[Dataset records]
<<<<
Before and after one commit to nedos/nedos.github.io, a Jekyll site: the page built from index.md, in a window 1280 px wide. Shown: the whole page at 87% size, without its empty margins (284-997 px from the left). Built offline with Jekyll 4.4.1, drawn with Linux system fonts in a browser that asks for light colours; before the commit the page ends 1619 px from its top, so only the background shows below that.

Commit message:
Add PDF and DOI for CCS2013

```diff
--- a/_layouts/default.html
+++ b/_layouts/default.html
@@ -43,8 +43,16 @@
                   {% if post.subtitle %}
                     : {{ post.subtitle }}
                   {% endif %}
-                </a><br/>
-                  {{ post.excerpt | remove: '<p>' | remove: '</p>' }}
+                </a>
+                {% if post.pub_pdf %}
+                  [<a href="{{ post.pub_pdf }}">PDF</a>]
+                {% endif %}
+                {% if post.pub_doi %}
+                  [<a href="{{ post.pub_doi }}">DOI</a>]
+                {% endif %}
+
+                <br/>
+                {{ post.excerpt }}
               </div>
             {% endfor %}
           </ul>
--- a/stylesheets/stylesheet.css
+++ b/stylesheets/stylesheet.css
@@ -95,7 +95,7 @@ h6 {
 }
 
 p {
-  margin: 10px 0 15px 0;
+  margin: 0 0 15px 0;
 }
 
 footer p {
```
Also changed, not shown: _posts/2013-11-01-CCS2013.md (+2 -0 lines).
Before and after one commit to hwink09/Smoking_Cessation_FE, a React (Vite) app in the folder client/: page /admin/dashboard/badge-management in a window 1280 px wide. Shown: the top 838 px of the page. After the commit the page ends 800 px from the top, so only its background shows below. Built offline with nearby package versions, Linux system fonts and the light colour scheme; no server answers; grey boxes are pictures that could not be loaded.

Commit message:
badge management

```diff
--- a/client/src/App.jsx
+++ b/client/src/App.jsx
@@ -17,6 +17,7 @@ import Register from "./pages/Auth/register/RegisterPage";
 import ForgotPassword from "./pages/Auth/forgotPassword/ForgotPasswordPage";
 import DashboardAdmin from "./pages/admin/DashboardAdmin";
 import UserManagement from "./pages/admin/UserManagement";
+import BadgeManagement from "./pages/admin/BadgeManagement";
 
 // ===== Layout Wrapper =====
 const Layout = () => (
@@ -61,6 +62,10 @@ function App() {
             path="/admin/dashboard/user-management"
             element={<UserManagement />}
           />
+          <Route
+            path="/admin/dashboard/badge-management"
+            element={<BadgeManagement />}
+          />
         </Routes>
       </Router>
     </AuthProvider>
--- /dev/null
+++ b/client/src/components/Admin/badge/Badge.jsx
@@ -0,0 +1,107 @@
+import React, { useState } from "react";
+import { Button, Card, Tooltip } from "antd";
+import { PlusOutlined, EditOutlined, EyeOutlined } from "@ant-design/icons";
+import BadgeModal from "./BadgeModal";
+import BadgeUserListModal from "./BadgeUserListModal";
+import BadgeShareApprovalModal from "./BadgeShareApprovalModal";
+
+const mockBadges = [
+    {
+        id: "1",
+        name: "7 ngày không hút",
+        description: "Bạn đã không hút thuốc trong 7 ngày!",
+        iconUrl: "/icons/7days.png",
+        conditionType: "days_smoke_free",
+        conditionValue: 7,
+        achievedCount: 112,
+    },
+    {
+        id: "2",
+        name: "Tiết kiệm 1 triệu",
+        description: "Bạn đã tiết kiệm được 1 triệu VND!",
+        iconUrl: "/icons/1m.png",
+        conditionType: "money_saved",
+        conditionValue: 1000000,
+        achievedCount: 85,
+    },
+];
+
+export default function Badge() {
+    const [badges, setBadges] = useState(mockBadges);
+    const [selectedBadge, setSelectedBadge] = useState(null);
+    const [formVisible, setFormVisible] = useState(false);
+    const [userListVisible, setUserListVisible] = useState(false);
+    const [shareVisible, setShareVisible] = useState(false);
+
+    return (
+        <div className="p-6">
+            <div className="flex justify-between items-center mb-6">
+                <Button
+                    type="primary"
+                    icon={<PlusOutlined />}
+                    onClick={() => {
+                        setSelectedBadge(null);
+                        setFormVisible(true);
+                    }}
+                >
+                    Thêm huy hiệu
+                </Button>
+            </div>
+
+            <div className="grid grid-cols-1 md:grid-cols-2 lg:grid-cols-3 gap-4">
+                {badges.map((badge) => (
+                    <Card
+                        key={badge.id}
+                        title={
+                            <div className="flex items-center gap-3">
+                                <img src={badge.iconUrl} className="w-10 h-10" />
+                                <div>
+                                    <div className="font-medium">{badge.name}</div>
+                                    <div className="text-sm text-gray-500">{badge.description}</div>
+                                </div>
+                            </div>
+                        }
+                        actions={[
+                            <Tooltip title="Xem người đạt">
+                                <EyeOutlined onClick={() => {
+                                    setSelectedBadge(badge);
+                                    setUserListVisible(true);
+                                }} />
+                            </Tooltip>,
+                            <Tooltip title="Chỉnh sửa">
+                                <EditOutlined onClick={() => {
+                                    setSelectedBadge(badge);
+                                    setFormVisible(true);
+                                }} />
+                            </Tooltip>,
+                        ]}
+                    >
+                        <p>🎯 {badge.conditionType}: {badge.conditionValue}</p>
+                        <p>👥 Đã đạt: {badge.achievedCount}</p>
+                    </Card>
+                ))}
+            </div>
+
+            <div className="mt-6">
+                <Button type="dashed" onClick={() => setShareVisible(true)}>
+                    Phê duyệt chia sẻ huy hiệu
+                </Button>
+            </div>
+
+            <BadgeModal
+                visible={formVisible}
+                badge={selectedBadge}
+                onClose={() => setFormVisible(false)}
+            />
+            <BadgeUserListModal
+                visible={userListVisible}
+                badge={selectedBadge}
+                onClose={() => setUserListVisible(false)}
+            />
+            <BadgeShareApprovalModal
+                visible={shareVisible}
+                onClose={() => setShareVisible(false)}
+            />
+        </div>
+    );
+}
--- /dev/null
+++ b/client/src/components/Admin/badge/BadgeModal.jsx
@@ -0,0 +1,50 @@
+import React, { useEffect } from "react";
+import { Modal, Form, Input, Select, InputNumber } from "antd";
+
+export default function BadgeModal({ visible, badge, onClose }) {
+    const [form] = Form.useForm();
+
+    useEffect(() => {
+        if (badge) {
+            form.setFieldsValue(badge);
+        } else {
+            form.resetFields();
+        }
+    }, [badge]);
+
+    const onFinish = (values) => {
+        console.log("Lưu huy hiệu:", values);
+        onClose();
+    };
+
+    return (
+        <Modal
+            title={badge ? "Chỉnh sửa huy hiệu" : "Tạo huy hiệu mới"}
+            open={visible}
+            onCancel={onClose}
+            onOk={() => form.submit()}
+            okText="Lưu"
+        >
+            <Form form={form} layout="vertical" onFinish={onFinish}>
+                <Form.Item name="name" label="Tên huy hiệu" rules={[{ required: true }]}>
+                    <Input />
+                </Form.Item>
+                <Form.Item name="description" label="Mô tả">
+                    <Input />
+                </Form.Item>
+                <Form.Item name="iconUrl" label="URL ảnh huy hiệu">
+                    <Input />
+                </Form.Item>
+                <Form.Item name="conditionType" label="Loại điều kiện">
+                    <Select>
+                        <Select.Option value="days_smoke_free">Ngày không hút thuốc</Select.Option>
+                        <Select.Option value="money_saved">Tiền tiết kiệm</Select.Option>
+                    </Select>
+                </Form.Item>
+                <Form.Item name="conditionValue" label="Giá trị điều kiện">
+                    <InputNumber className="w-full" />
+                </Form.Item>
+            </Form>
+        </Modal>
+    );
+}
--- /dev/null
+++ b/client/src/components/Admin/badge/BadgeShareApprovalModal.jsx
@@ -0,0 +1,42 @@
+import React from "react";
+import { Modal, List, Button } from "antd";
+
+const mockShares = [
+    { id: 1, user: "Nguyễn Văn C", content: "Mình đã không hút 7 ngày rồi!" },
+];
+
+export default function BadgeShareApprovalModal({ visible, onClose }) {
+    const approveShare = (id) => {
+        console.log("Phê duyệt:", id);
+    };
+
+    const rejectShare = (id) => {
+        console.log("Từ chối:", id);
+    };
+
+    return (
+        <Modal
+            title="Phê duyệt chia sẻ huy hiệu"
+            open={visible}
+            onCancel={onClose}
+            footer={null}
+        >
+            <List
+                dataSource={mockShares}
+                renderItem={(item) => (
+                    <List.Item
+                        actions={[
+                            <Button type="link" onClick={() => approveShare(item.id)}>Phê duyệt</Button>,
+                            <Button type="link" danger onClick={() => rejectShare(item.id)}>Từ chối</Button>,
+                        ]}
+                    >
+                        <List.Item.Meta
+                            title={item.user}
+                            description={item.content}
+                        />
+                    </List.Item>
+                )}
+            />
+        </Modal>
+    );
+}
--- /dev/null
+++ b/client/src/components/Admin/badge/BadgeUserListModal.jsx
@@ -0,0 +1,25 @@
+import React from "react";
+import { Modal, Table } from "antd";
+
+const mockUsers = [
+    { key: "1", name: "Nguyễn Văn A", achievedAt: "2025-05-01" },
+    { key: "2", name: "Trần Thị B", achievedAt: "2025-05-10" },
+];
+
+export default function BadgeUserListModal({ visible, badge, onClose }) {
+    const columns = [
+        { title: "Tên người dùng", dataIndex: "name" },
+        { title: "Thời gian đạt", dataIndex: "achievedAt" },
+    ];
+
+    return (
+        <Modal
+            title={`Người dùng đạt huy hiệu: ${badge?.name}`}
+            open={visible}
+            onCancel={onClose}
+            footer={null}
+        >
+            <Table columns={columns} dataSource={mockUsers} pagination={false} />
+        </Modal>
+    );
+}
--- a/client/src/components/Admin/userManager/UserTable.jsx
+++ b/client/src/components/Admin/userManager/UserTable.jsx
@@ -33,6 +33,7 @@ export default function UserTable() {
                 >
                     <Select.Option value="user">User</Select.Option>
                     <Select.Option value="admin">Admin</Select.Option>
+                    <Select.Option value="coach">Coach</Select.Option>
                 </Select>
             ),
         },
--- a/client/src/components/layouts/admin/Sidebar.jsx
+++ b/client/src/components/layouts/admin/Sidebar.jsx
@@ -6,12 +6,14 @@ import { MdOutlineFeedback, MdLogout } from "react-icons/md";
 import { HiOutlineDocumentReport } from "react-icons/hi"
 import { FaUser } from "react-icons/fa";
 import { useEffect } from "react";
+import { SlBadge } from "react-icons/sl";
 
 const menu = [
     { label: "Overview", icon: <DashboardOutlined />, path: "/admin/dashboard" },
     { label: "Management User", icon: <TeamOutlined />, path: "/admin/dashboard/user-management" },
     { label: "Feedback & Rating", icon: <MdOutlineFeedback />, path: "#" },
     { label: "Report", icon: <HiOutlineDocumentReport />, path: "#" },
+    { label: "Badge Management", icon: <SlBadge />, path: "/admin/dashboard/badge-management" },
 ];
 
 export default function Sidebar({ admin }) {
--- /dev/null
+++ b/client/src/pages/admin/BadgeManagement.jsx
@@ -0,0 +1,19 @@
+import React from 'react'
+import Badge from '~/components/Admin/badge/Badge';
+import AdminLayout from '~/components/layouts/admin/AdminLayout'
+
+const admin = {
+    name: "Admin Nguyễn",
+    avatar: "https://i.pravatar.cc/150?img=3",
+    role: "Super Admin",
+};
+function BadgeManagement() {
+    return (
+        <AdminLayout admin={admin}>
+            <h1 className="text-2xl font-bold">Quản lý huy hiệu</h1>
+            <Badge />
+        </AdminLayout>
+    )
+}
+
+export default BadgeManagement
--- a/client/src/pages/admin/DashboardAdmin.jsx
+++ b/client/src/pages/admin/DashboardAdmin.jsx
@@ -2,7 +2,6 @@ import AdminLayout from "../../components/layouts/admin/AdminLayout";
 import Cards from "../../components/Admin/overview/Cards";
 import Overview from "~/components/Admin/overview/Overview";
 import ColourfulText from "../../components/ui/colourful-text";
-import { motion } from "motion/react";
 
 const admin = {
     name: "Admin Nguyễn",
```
>>>>
[What is being asked] Copy all lines of the records that have the string "Sidebar" in them.

[Task response]
--- a/client/src/components/layouts/admin/Sidebar.jsx
+++ b/client/src/components/layouts/admin/Sidebar.jsx
 export default function Sidebar({ admin }) {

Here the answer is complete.